If you’ve ever been lucky enough to see a bald eagle soaring over the shores of Shelburne Bay, you know the sense of awe that these birds command.
Populations of these magnificent birds were decimated in the mid-20th century due in large part to the use of pesticides, DDT in particular. In fact, in the beginning of the 21st century, Vermont was the only one of the lower forty-eight states without nesting bald eagles.
Outreach for Earth Stewardship, a local nonprofit organization dedicated to providing care for injured birds of prey and providing wildlife education, partnered with the U.S. Fish and Wildlife Service, Vermont Department of Fish and Wildlife, the National Wildlife Federation, Central Vermont Public Service Corporation, and dozens of individual citizen volunteers to form what would become the Vermont Bald Eagle Reintroduction Initiative. Thanks to a plan to accelerate the eagles’ return to Vermont by the efforts of the late U.S. Senator Jim Jeffords, funding for the effort was secured.
The goal was to bring nestling bald eagle chicks from other states for Vermont’s future breeding stock. From 2004 to 2007, 19 eaglets were cared for and released under controlled conditions at the Dead Creek Wildlife Management area in Addison, with the hope they would return to nearby locations upon reaching maturity.
The summer of 2015 witnessed the beginning of a nest in Ferrisburgh by a pair of eagles, and this spring, the pair returned to start a family. The location was not the best in terms of privacy, as it was clearly visible from the road and soon attracted birders, photographers, and sightseers. Vermont Fish and Wildlife Department had to post signs warning people not to intrude on the nesting eagles.
As the season progressed, it became evident that there was a single chick in the nest. The farmer on whose land the nest tree was located, neighbors, and the community in general took this new family under their wing. Watching the eagle story unfold, they kept their collective eyes on their birds. Everything went smoothly until the morning of June 21, when the chick reportedly exited the nest and was spotted on the ground.
Warden Dana Joyal called OFES to check in on the nest. OFES founder Craig Newman determined that the nestling was indeed on the ground and had been injured in the fall. The bird was recovered and taken to OFES’s facility for examination.
Newman found the bird had sustained damage to its right wing, including broken primary flight feathers and soft tissue injury to the surrounding area. The broken feather shafts had been further compromised by maggots feeding on the flesh and blood in the emerging feather follicles.
Newman brought the eaglet to Dr. Dan Hament of Richmond Animal Hospital, who along with his staff provided daily treatments to get the wound cleaned out and facilitate healing. The hope was that the much-needed primary wing feathers would regrow and the young bird would not have to wait until the next season’s molt for new feathers.
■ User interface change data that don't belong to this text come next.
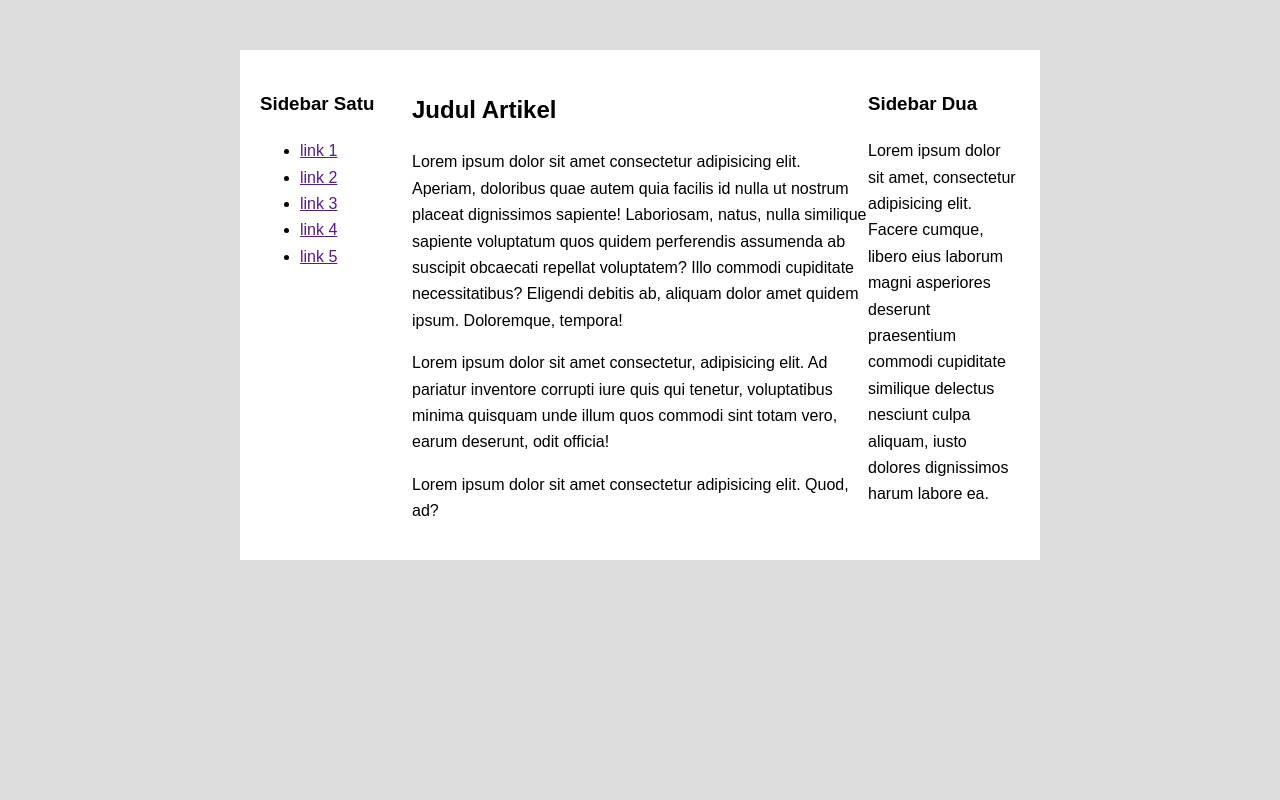
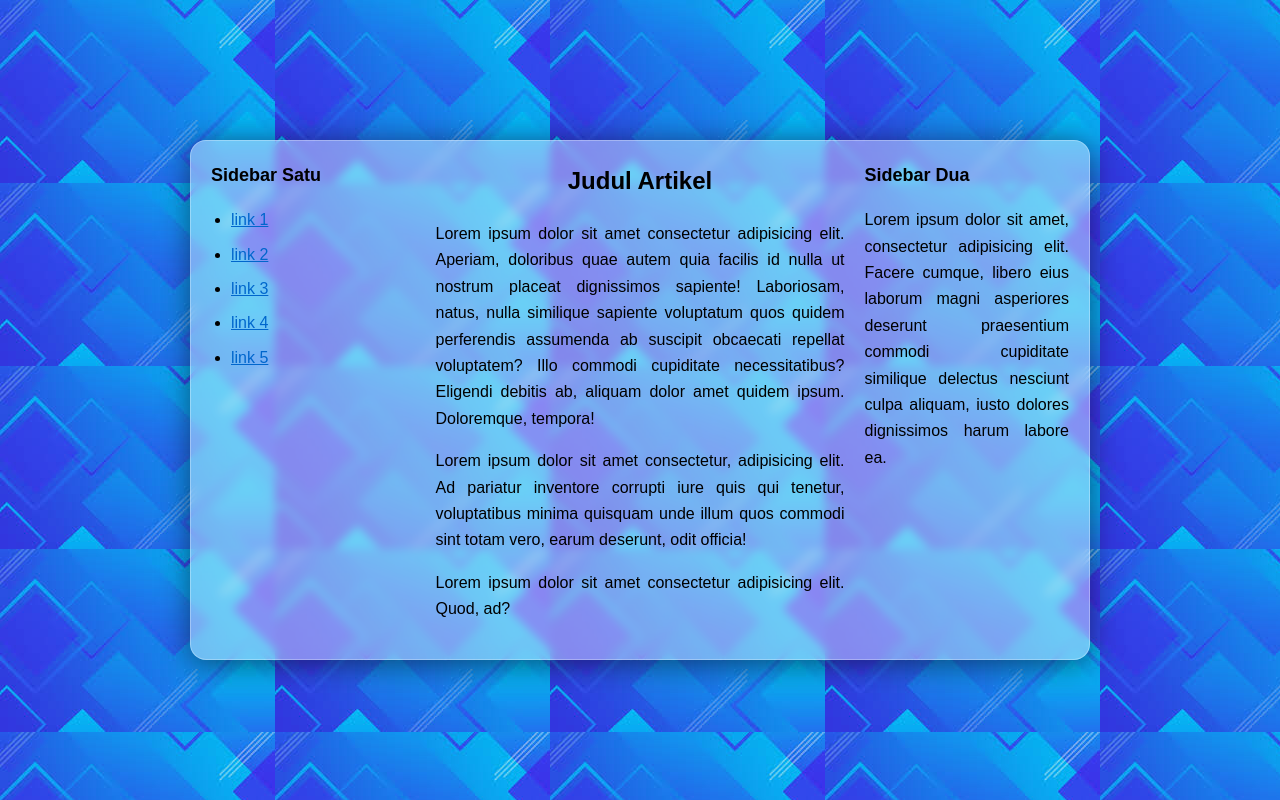
Before and after one commit to MohammadFebriansyah/pemrograman_web_main, a PHP site: page /flexbox.html in a window 1280 px wide. Run offline with PHP 8.4, Linux system fonts and the light colour scheme.

Commit message:
tugas js 2 nomor 2

```diff
--- a/style1.css
+++ b/style1.css
@@ -5,27 +5,94 @@ html, body{
 
 body{
     font-family: Arial, Helvetica, sans-serif;
-    background-color: #ddd;
     line-height: 1.65;
-    padding-bottom: 100px;
+    background: url('img/bg.jpeg');
+    display: flex;
+    justify-content: center;
+    align-items: center;
+    min-height: 100vh;
+    margin: 0;
+    padding: 20px;
+    box-sizing: border-box;
 }
+
 .container-satu{
-    width: 800px;
-    margin: 50px auto;
+    width: 900px;
+    max-width: 100%;
     background-color: #fff;
     padding: 20px;
     box-sizing: border-box;
     display: flex;
+    flex-direction: row;
+    gap: 20px;
+
+    background: rgba(255, 255, 255, 0.40);
+    border-radius: 16px;
+    box-shadow: 0 4px 30px rgba(0, 0, 0, 0.50);
+    backdrop-filter: blur(5px);
+    -webkit-backdrop-filter: blur(5px);
+    border: 1px solid rgba(255, 255, 255, 0.3);
 }
+
 .sidebar-satu{
     flex: 1;
     order: 1;
 }
+
 .kolom-utama{
-    flex: 3;
+    flex: 2;
     order: 2;
+    text-align: justify;
 }
+
 .sidebar-dua{
     flex: 1;
     order: 3;
+    text-align: justify;
 }
+
+.sidebar-satu h3, .sidebar-dua h3 {
+    margin-top: 0;
+    font-size: 18px;
+    margin-bottom: 15px;
+}
+
+.sidebar-satu ul {
+    list-style: disc;
+    padding-left: 20px;
+}
+
+.sidebar-satu li {
+    margin-bottom: 8px;
+}
+
+.sidebar-satu a {
+    color: #0066cc;
+    text-decoration: underline;
+}
+
+.kolom-utama h2 {
+    margin-top: 0;
+    text-align: center;
+    font-size: 24px;
+    margin-bottom: 20px;
+}
+
+@media (max-width: 768px) {
+    .container-satu {
+        flex-direction: column;
+        width: 100%;
+    }
+
+    .sidebar-satu {
+        order: 1;
+    }
+
+    .kolom-utama {
+        order: 2;
+    }
+
+    .sidebar-dua {
+        order: 3;
+    }
+}
```
Also changed, not shown: img/bg.jpeg (added).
The eaglet remained under OFES’s care until the end of July, when it was clear the growing bird needed a larger space to continue on the road to release. It was moved to the Vermont Institute of Natural Science in Quechee, Vt., where it remained until its return to the wild on Oct. 12 at Dead Creek.
The Vermont Bald Eagle Restoration Initiative started as a grassroots community effort and its natural progression has continued to take flight in precisely the way those who brought it to fruition imagined.
Community involvement like the concern for the Ferrisburgh eagles, the ongoing efforts by dedicated raptor rehabilitators, and Vermont citizens who hold dear the amazing beauty of bald eagles, are prime examples of what keep this mission thriving.
The next time you look up and see a bald eagle in flight, keep in mind it is only through all our efforts as members of the community that we will continue to be graced by their beauty.
OFES was established in 1989 and is located on Shelburne Farms. For more information on volunteering or donating to OFES, call 802-985-5612 or go to www.ofesvt.org.